Marie Tharp was always fascinated by the ocean. Taught to think big by her father who was a mapmaker, Marie wanted to do something no one had ever done before: map the bottom of the Atlantic Ocean. Throughout history, others had tried and failed to measure the depths of the oceans. Sailors lowered weighted ropes to take measurements. Even today, scientists are trying to measure the depth by using echo sounder machines to track how long it would take a sound wave sent from a ship to the sea floor to come back. But for Marie, it was like piecing together an immense jigsaw puzzle.

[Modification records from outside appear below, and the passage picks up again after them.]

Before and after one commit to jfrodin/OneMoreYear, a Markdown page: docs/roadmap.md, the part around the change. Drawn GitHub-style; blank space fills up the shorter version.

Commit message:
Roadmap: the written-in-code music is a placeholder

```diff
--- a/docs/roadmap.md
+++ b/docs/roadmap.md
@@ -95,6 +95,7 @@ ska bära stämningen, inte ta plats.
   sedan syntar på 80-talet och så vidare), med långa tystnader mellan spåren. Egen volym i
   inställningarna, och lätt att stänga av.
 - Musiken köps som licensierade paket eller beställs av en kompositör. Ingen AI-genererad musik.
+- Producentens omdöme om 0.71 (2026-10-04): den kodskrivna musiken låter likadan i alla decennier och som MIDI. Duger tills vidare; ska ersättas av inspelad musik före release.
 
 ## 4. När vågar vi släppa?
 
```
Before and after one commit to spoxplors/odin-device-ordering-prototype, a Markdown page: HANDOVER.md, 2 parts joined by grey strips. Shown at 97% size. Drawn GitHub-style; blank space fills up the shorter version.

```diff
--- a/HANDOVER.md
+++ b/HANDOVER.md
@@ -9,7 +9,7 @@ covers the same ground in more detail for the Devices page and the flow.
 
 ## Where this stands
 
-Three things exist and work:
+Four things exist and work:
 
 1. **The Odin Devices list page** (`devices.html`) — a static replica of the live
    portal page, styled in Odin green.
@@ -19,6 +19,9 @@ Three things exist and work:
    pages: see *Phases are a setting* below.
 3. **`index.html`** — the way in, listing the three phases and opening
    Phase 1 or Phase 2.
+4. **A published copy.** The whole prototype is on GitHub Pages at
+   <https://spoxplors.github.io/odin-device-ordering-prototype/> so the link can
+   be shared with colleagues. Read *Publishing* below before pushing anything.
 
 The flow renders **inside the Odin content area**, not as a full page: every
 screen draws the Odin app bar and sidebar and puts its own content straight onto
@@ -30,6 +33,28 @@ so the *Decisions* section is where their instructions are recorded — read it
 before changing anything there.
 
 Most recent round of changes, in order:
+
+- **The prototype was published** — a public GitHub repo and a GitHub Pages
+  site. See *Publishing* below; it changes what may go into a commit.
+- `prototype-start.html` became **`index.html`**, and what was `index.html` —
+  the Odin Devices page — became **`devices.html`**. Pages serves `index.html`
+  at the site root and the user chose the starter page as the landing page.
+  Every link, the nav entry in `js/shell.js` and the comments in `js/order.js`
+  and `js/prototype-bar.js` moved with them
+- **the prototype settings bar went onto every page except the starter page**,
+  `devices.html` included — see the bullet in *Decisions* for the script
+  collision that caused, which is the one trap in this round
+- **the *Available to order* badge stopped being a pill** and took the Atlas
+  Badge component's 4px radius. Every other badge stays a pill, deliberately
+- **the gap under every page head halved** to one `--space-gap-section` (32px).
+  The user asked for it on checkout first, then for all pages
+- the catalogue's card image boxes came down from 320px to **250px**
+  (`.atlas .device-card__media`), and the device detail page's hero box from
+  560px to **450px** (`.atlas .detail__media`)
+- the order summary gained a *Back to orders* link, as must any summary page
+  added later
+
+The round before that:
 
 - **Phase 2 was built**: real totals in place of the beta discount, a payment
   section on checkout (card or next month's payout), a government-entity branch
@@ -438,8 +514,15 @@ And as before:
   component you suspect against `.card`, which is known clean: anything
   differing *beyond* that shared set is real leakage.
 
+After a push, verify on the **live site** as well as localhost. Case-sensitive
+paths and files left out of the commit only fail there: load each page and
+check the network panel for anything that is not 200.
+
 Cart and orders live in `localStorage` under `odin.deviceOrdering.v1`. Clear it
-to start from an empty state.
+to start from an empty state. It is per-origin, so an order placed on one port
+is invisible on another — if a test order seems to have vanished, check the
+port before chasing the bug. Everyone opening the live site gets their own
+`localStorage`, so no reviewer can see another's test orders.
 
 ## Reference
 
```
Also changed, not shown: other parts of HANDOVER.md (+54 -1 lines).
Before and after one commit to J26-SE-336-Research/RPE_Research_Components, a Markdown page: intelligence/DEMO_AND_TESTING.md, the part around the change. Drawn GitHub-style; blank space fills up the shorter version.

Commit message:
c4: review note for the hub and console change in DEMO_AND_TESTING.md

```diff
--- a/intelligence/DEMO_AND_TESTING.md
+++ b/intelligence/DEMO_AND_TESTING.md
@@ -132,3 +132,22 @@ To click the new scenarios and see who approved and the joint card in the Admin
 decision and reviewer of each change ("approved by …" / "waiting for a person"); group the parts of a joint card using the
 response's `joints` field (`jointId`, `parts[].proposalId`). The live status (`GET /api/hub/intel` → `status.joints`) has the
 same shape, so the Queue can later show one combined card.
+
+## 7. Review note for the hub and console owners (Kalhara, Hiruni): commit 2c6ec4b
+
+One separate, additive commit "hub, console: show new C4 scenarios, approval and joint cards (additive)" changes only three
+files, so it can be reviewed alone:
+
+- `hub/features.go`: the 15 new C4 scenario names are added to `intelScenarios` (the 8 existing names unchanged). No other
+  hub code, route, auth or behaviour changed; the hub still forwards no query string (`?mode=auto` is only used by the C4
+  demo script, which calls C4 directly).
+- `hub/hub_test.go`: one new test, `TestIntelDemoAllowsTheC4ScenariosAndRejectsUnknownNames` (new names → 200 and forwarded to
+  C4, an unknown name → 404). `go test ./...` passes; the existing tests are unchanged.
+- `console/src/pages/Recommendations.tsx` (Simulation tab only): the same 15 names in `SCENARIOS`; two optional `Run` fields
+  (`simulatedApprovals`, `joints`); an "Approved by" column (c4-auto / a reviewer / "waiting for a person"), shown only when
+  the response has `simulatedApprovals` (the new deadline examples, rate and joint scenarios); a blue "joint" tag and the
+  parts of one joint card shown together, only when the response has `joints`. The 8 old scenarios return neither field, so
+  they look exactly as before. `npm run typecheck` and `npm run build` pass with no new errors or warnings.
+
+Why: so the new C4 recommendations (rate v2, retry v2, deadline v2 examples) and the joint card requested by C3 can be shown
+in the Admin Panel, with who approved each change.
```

Despite past failures and challenges -- sometimes Marie would be turned away from a ship because having a woman on board was "bad luck" -- Marie was determined to succeed. And she did, becoming the first person to chart the ocean floor, helping us better understand the planet we call home.
"Working in a time when women were still unwelcome in her field, Marie Tharp maps the ocean floor and provides convincing evidence for the previously rejected hypothesis of continental drift. Burleigh's choice to write in Tharp's voice makes the determined geologist's story feel immediate, focusing tightly on her map that revealed the spreading Atlantic sea floor....But it's Colón's watercolor-and-pencilillustrations that bring her story alive. Readers see the map-loving child, ships taking the soundings that provided her data, the cartographer with pencil in hand, both graphing and drawing, and, in a wordless double-page spread, the exciting revelation of the rift in the middle of the Mid-Atlantic Ridge." -- Kirkus Reviews
|5 - 9
|Jan 5, 2016
|Simon & Schuster/Paula Wiseman Books